Beauty brands tend to follow certain cliches, but one that aims to change the game requires a unique identity. DCYPHER teamed up with agency Sergeant Walnuts to deliver just that, resulting in a sharp look that's inspired by its technological approach to personalising make-up.
Describing itself as the world's first ‘mixed to measure’ beauty brand, DCYPHER aims to make scanning dozens of shades on a shelf to find one that "comes close" a thing of the past by making bespoke foundation to match each customer's unique skin tone.

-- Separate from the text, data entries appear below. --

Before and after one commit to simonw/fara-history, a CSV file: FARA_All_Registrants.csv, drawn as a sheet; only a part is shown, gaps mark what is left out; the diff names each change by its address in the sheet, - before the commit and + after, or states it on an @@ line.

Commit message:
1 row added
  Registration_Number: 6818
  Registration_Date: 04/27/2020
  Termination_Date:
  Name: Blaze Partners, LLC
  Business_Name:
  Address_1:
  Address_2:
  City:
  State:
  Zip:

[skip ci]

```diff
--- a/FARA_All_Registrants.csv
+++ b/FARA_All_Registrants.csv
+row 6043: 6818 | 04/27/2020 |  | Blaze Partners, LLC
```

Its new branding is as unique as its process (see our pick of the best branding books for more inspiration).
DCYPHER uses camera technology to scan customers' skin, and uses that data to create a bespoke foundation using a patent-pending machine process. To back up that novel approach, new creative agency, Manchester-based Sergeant Walnuts developed its branding with technology in mind.

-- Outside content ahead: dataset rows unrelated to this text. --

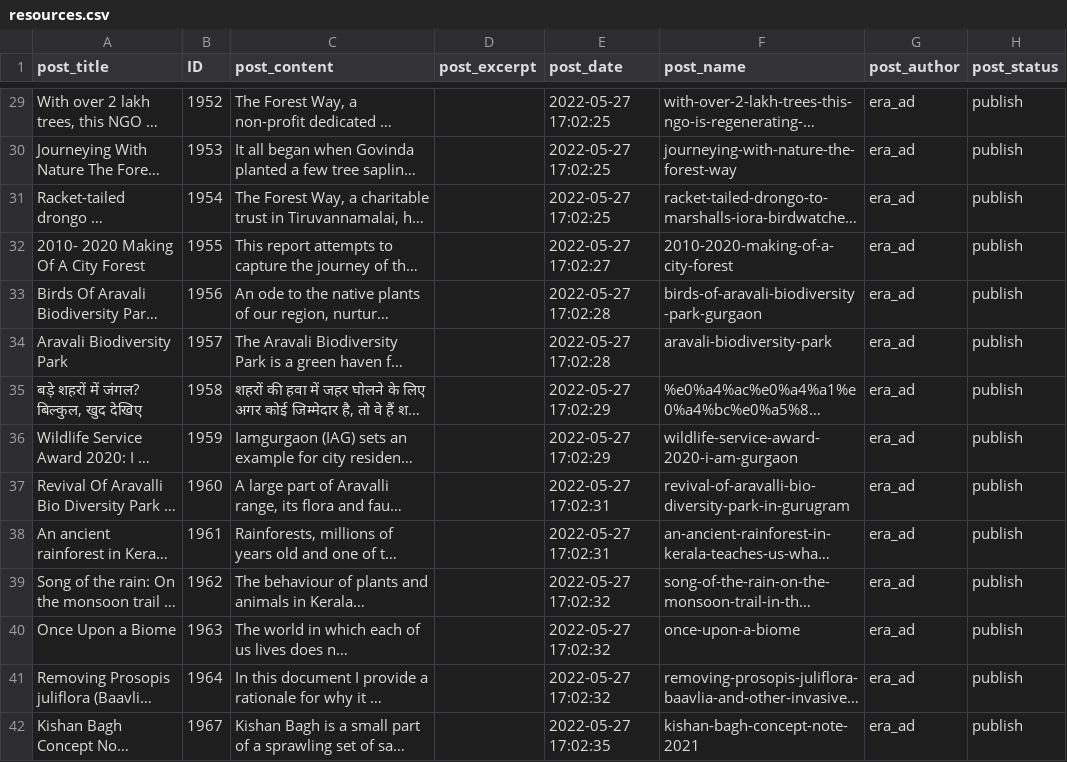
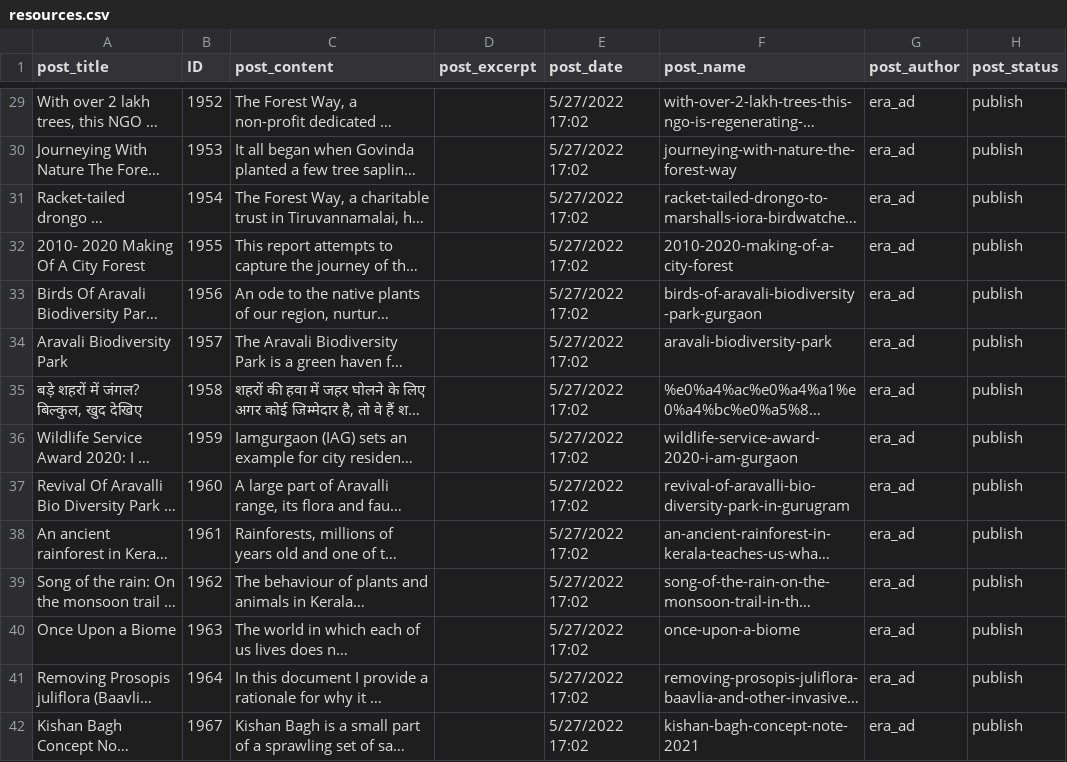
Before and after one commit to davincikab/era_map, a CSV file: point_data/resources.csv, drawn as a sheet; only a part is shown, gaps mark what is left out; long unchanged cells end in …; the diff covers the shown part only; the diff names each change by its address in the sheet, - before the commit and + after, or states it on an @@ line.

```diff
--- a/point_data/resources.csv
+++ b/point_data/resources.csv
-E29:E31 (post_date): 2022-05-27 17:02:25
+E29:E31 (post_date): 5/27/2022 17:02
-E32 (post_date): 2022-05-27 17:02:27
+E32 (post_date): 5/27/2022 17:02
-E33:E34 (post_date): 2022-05-27 17:02:28
+E33:E34 (post_date): 5/27/2022 17:02
-E35:E36 (post_date): 2022-05-27 17:02:29
+E35:E36 (post_date): 5/27/2022 17:02
-E37:E38 (post_date): 2022-05-27 17:02:31
+E37:E38 (post_date): 5/27/2022 17:02
-E39:E41 (post_date): 2022-05-27 17:02:32
+E39:E41 (post_date): 5/27/2022 17:02
-E42 (post_date): 2022-05-27 17:02:35
+E42 (post_date): 5/27/2022 17:02
```
Also changed, not shown: 46 edited cells elsewhere in this file, point_data/projects.csv, 23 other files.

The agency took inspiration from the concept of cracking each individual customer's ‘beauty code’. “We were determined not to ‘dumb down’ the use of technology at the heart of DCYPHER’s offering,” explains Sergeant Walnuts MD Richard Attwater talking about the project.

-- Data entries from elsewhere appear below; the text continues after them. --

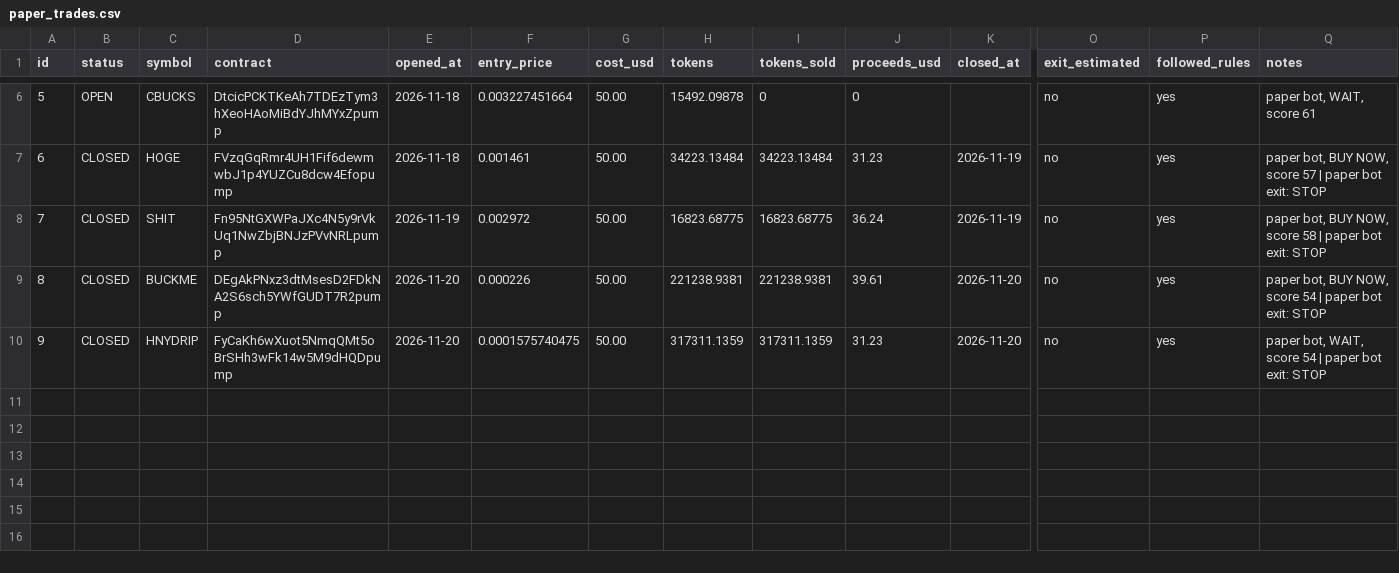
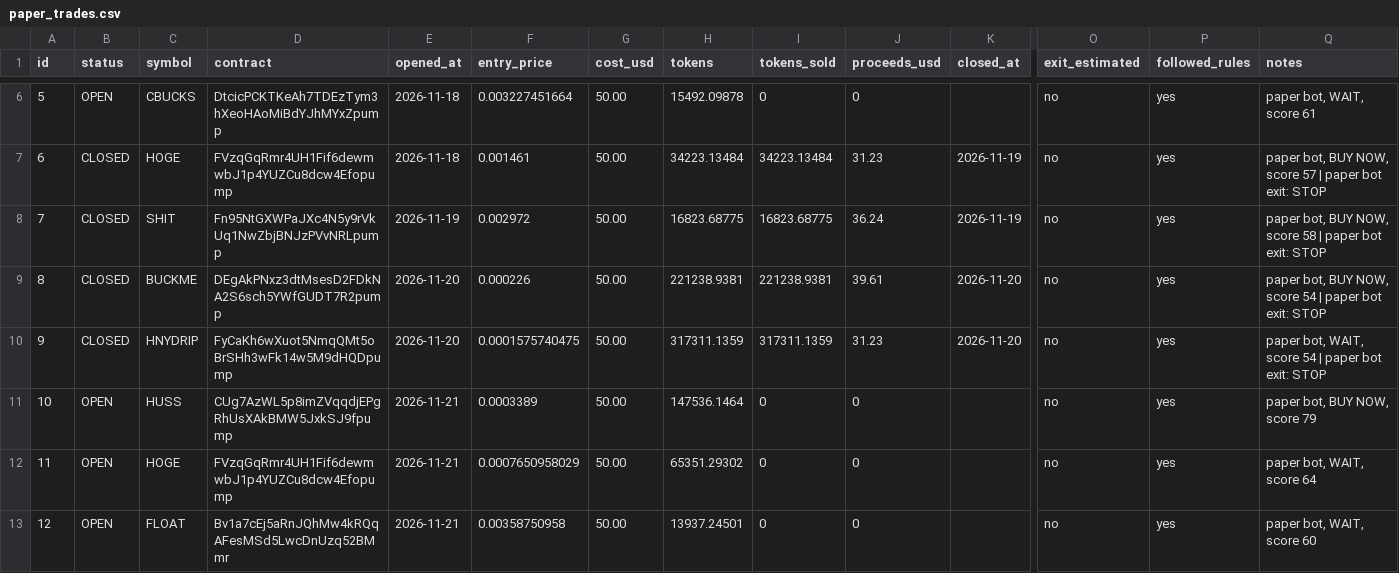
Before and after one commit to edson114/edson114, a CSV file: journal/paper_trades.csv, drawn as a sheet; only a part is shown, gaps mark what is left out; rows hold the shown columns only; the diff names each change by its address in the sheet, - before the commit and + after, or states it on an @@ line.

```diff
--- a/journal/paper_trades.csv
+++ b/journal/paper_trades.csv
+row 11: 10 | OPEN | HUSS | CUg7AzWL5p8imZVqqdjEPgRhUsXAkBMW5JxkSJ9fpump | 2026-11-21 | 0.0003389 | 50.00 | 147536.1464 | 0 | 0 |  | no | yes | paper bot, BUY NOW, score 79
+row 12: 11 | OPEN | HOGE | FVzqGqRmr4UH1Fif6dewmwbJ1p4YUZCu8dcw4Efopump | 2026-11-21 | 0.0007650958029 | 50.00 | 65351.29302 | 0 | 0 |  | no | yes | paper bot, WAIT, score 64
+row 13: 12 | OPEN | FLOAT | Bv1a7cEj5aRnJQhMw4kRQqAFesMSd5LwcDnUzq52BMmr | 2026-11-21 | 0.00358750958 | 50.00 | 13937.24501 | 0 | 0 |  | no | yes | paper bot, WAIT, score 60
```
Also changed, not shown: 2 other files.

“Many beauty brands assume that consumers are either unable, or unwilling, to digest complex information, and instead opt to go down well-trodden and often clichéd paths. We knew we were talking to an intelligent and curious consumer who’d see the technology for what it is – a genuine and valuable point of difference”.
The idea of a beauty code led the agency draw on influences as diverse as Alan Turing’s Enigma Machine and the dots and dashes of morse code. The result is an identity that's distinctive and, somewhat uniquely in the makeup sector, also meaningful, while still looking like a desirable beauty product.
"The visual world of codes, cryptograms and ciphers is incredibly rich and interesting, so, we chose to amplify it as a visual language," says creative director Gary Toal. “The grids provided us with the structural foundation (no pun intended) for both our packaging and comms, with the dots being placed in specific ‘cells’ to reflect each individual’s unique skin tone ID."